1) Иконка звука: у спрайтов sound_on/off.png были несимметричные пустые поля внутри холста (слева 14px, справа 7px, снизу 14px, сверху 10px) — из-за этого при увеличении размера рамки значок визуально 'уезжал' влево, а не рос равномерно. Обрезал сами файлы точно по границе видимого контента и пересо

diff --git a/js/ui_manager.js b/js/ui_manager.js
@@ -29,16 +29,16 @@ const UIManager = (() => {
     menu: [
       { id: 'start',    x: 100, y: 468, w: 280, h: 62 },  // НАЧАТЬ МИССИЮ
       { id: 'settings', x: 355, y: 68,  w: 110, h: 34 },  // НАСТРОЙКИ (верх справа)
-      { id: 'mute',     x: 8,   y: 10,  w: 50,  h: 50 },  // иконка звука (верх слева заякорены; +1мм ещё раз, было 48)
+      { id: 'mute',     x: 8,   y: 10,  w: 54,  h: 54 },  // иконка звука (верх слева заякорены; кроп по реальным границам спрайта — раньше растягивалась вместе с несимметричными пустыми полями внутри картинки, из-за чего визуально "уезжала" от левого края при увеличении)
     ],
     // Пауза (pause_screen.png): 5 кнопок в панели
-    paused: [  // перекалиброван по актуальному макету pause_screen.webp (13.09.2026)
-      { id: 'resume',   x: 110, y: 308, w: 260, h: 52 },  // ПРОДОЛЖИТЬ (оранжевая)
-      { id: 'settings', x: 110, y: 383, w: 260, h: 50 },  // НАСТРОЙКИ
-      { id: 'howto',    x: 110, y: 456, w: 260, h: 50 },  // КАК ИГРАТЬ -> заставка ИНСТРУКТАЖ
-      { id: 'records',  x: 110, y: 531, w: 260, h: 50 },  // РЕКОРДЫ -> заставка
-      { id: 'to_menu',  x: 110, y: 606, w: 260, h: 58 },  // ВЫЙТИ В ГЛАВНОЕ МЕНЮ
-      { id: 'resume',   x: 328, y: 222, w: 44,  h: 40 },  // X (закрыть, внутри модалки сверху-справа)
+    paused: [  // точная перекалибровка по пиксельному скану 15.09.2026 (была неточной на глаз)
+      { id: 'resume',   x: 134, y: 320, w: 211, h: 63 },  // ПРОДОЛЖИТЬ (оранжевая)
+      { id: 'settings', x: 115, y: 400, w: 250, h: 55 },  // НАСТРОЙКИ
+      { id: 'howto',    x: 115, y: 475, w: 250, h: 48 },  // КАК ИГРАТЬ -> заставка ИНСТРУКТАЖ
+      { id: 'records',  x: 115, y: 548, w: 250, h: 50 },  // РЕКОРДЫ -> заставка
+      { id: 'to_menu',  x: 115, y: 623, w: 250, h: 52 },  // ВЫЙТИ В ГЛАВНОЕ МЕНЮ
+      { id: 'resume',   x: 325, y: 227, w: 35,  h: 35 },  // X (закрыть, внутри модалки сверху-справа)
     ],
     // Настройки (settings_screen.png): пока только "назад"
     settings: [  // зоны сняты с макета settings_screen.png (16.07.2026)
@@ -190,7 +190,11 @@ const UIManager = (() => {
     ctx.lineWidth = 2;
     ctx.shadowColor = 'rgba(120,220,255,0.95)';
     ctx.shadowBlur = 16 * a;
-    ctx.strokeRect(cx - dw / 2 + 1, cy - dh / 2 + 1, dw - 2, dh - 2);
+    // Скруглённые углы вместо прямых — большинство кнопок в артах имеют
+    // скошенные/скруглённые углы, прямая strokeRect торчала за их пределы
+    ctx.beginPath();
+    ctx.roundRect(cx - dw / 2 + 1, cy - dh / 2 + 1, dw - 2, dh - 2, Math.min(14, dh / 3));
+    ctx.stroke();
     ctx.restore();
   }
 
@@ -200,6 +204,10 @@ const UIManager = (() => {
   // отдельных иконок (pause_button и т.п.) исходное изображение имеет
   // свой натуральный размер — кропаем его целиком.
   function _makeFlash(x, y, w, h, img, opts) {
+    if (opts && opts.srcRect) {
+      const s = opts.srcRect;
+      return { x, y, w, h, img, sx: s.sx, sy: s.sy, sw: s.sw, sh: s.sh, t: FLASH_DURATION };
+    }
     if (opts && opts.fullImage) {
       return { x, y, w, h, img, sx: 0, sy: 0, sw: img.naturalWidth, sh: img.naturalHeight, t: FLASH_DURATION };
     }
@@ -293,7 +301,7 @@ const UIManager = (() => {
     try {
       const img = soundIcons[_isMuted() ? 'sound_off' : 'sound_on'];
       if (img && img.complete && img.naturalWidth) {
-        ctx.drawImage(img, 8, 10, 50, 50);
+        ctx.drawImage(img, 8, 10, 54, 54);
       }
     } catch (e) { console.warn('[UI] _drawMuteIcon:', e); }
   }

......

WHAT YOU HAVE TO DO: Every entry should be printed again exactly as it stands.

OUTPUT:
1) Иконка звука: у спрайтов sound_on/off.png были несимметричные пустые поля внутри холста (слева 14px, справа 7px, снизу 14px, сверху 10px) — из-за этого при увеличении размера рамки значок визуально 'уезжал' влево, а не рос равномерно. Обрезал сами файлы точно по границе видимого контента и пересо

diff --git a/js/ui_manager.js b/js/ui_manager.js
@@ -29,16 +29,16 @@ const UIManager = (() => {
     menu: [
       { id: 'start',    x: 100, y: 468, w: 280, h: 62 },  // НАЧАТЬ МИССИЮ
       { id: 'settings', x: 355, y: 68,  w: 110, h: 34 },  // НАСТРОЙКИ (верх справа)
-      { id: 'mute',     x: 8,   y: 10,  w: 50,  h: 50 },  // иконка звука (верх слева заякорены; +1мм ещё раз, было 48)
+      { id: 'mute',     x: 8,   y: 10,  w: 54,  h: 54 },  // иконка звука (верх слева заякорены; кроп по реальным границам спрайта — раньше растягивалась вместе с несимметричными пустыми полями внутри картинки, из-за чего визуально "уезжала" от левого края при увеличении)
     ],
     // Пауза (pause_screen.png): 5 кнопок в панели
-    paused: [  // перекалиброван по актуальному макету pause_screen.webp (13.09.2026)
-      { id: 'resume',   x: 110, y: 308, w: 260, h: 52 },  // ПРОДОЛЖИТЬ (оранжевая)
-      { id: 'settings', x: 110, y: 383, w: 260, h: 50 },  // НАСТРОЙКИ
-      { id: 'howto',    x: 110, y: 456, w: 260, h: 50 },  // КАК ИГРАТЬ -> заставка ИНСТРУКТАЖ
-      { id: 'records',  x: 110, y: 531, w: 260, h: 50 },  // РЕКОРДЫ -> заставка
-      { id: 'to_menu',  x: 110, y: 606, w: 260, h: 58 },  // ВЫЙТИ В ГЛАВНОЕ МЕНЮ
-      { id: 'resume',   x: 328, y: 222, w: 44,  h: 40 },  // X (закрыть, внутри модалки сверху-справа)
+    paused: [  // точная перекалибровка по пиксельному скану 15.09.2026 (была неточной на глаз)
+      { id: 'resume',   x: 134, y: 320, w: 211, h: 63 },  // ПРОДОЛЖИТЬ (оранжевая)
+      { id: 'settings', x: 115, y: 400, w: 250, h: 55 },  // НАСТРОЙКИ
+      { id: 'howto',    x: 115, y: 475, w: 250, h: 48 },  // КАК ИГРАТЬ -> заставка ИНСТРУКТАЖ
+      { id: 'records',  x: 115, y: 548, w: 250, h: 50 },  // РЕКОРДЫ -> заставка
+      { id: 'to_menu',  x: 115, y: 623, w: 250, h: 52 },  // ВЫЙТИ В ГЛАВНОЕ МЕНЮ
+      { id: 'resume',   x: 325, y: 227, w: 35,  h: 35 },  // X (закрыть, внутри модалки сверху-справа)
     ],
     // Настройки (settings_screen.png): пока только "назад"
     settings: [  // зоны сняты с макета settings_screen.png (16.07.2026)
@@ -190,7 +190,11 @@ const UIManager = (() => {
     ctx.lineWidth = 2;
     ctx.shadowColor = 'rgba(120,220,255,0.95)';
     ctx.shadowBlur = 16 * a;
-    ctx.strokeRect(cx - dw / 2 + 1, cy - dh / 2 + 1, dw - 2, dh - 2);
+    // Скруглённые углы вместо прямых — большинство кнопок в артах имеют
+    // скошенные/скруглённые углы, прямая strokeRect торчала за их пределы
+    ctx.beginPath();
+    ctx.roundRect(cx - dw / 2 + 1, cy - dh / 2 + 1, dw - 2, dh - 2, Math.min(14, dh / 3));
+    ctx.stroke();
     ctx.restore();
   }
 
@@ -200,6 +204,10 @@ const UIManager = (() => {
   // отдельных иконок (pause_button и т.п.) исходное изображение имеет
   // свой натуральный размер — кропаем его целиком.
   function _makeFlash(x, y, w, h, img, opts) {
+    if (opts && opts.srcRect) {
+      const s = opts.srcRect;
+      return { x, y, w, h, img, sx: s.sx, sy: s.sy, sw: s.sw, sh: s.sh, t: FLASH_DURATION };
+    }
     if (opts && opts.fullImage) {
       return { x, y, w, h, img, sx: 0, sy: 0, sw: img.naturalWidth, sh: img.naturalHeight, t: FLASH_DURATION };
     }
@@ -293,7 +301,7 @@ const UIManager = (() => {
     try {
       const img = soundIcons[_isMuted() ? 'sound_off' : 'sound_on'];
       if (img && img.complete && img.naturalWidth) {
-        ctx.drawImage(img, 8, 10, 50, 50);
+        ctx.drawImage(img, 8, 10, 54, 54);
       }
     } catch (e) { console.warn('[UI] _drawMuteIcon:', e); }
   }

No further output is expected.